Their article, published in Astronomy & Astrophysics, reports the discovery of a jet of molecular hydrogen arising from a forming high-mass star located in the Omega nebula (M17). This detection confirms the hypothesis based on their earlier discovery that this forming high-mass star is surrounded by a large accretion disk.
While astronomers now understand the overall process of low-mass star formation very well, the formation process of massive stars is still very much under debate. Recent astronomical observations suggest that high-mass stars  could form through accretion processes, just like low-mass stars do. For instance, in 2004, European astronomers discovered a large accretion disk that probably surrounds a forming high-mass star, in the star-forming region M17, also known as the Omega nebula and located at a distance of about 7000 light years .
Looking again at M17 with the new spectrograph SINFONI  at the ESO-VLT, the same European group  report discovering a jet of molecular hydrogen (H2) that apparently arises from the forming high-mass star.

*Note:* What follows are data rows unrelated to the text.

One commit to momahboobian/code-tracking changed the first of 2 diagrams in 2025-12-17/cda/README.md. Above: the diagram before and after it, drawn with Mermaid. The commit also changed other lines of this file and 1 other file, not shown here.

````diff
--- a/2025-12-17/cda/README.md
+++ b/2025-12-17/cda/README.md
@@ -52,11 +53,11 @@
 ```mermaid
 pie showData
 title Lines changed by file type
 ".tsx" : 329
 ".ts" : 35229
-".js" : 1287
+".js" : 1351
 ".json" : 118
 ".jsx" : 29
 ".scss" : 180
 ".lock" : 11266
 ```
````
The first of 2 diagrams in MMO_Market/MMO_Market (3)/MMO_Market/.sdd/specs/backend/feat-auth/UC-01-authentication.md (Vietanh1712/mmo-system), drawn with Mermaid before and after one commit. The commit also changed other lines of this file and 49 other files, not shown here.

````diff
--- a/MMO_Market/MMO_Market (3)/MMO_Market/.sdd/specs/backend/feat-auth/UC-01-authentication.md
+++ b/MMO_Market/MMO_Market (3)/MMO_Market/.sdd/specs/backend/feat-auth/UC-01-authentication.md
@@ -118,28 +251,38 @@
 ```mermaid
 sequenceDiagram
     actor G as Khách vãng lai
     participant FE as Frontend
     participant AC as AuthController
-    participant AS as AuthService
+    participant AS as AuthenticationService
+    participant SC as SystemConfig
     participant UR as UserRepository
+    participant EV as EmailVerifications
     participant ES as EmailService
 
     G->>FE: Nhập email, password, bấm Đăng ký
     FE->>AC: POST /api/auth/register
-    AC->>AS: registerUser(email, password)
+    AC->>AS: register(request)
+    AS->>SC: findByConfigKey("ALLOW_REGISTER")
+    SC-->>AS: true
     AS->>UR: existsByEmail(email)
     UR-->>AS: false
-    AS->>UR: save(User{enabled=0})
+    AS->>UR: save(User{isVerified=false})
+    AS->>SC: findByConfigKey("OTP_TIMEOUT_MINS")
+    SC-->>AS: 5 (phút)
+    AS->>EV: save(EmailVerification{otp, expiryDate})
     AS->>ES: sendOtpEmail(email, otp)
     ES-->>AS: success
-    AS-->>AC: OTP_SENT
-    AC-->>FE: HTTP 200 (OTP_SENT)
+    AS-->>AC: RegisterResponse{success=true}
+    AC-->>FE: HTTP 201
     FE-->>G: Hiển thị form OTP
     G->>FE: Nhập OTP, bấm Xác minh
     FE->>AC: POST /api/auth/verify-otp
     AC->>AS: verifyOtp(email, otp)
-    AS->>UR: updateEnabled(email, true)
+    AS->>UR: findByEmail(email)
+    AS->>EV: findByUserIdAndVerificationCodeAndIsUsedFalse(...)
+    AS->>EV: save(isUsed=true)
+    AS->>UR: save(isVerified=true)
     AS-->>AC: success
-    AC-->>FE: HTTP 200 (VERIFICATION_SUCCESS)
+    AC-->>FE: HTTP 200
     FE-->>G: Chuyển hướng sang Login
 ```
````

The picture below illustrates this discovery, which is being published in Astronomy & Astrophysics.
The ejection of material through a jet or an outflow is always linked to accretion of gas and dust, either onto the circumstellar disk or onto the central protostar. The detection of the H2 jet thus provides evidence that ongoing accretion processes occur in the M17 disk. The team also estimates the mass outflow and mass accretion rates, which suggest that a star of high mass is forming within the M17 disk. This is an additional clue that high-mass stars form in a similar way to lower mass stars.
A high-mass star is a star of more than 8 times the solar mass.
 For information about this earlier discovery, see the ESO press release and the article published in the ESO Messenger.
 SINFONI (for "Spectrograph for INtegral Field Observation in the Near-Infrared") is one of the most recent instruments installed at the ESO-VLT. Associated to an adaptive optics module, it provides very high-angular resolution spectra and images. Technical details and first results can be found on the ESO web site.
 The team includes D.E.A. Nürnberger (ESO), R. Chini (Ruhr-Universität Bochum, Germany), F. Eisenhauer (MPE, Garching, Germany), M. Kissler-Patig, A. Modigliani, R. Siebenmorgen, M.F. Sterzik, T. Szeifert (ESO). Full article available at: http://www.aanda.org/index.php?option=com_content&task=view&id=218&Itemid=42&lang=en
Jennifer Martin | alfa
NUS engineers develop novel method for resolving spin texture of topological surface states using transport measurements
26.04.2018 | National University of Singapore
European particle-accelerator community publishes the first industry compendium
26.04.2018 | Fraunhofer-Institut für Organische Elektronik, Elektronenstrahl- und Plasmatechnik FEP
Magnetic resonance imaging, or MRI, is a widely used medical tool for taking pictures of the insides of our body. One way to make MRI scans easier to read is...
At the Hannover Messe 2018, the Bundesanstalt für Materialforschung und-prüfung (BAM) will show how, in the future, astronauts could produce their own tools or spare parts in zero gravity using 3D printing. This will reduce, weight and transport costs for space missions. Visitors can experience the innovative additive manufacturing process live at the fair.
Powder-based additive manufacturing in zero gravity is the name of the project in which a component is produced by applying metallic powder layers and then...
Physicists at the Laboratory for Attosecond Physics, which is jointly run by Ludwig-Maximilians-Universität and the Max Planck Institute of Quantum Optics, have developed a high-power laser system that generates ultrashort pulses of light covering a large share of the mid-infrared spectrum. The researchers envisage a wide range of applications for the technology – in the early diagnosis of cancer, for instance.
Molecules are the building blocks of life. Like all other organisms, we are made of them. They control our biorhythm, and they can also reflect our state of...
University of Connecticut researchers have created a biodegradable composite made of silk fibers that can be used to repair broken load-bearing bones without the complications sometimes presented by other materials.
Repairing major load-bearing bones such as those in the leg can be a long and uncomfortable process.
Study published in the journal ACS Applied Materials & Interfaces is the outcome of an international effort that included teams from Dresden and Berlin in Germany, and the US.
Scientists at the Helmholtz-Zentrum Dresden-Rossendorf (HZDR) together with colleagues from the Helmholtz-Zentrum Berlin (HZB) and the University of Virginia...
13.04.2018 | Event News
12.04.2018 | Event News
09.04.2018 | Event News
26.04.2018 | Power and Electrical Engineering
26.04.2018 | Life Sciences
26.04.2018 | Power and Electrical Engineering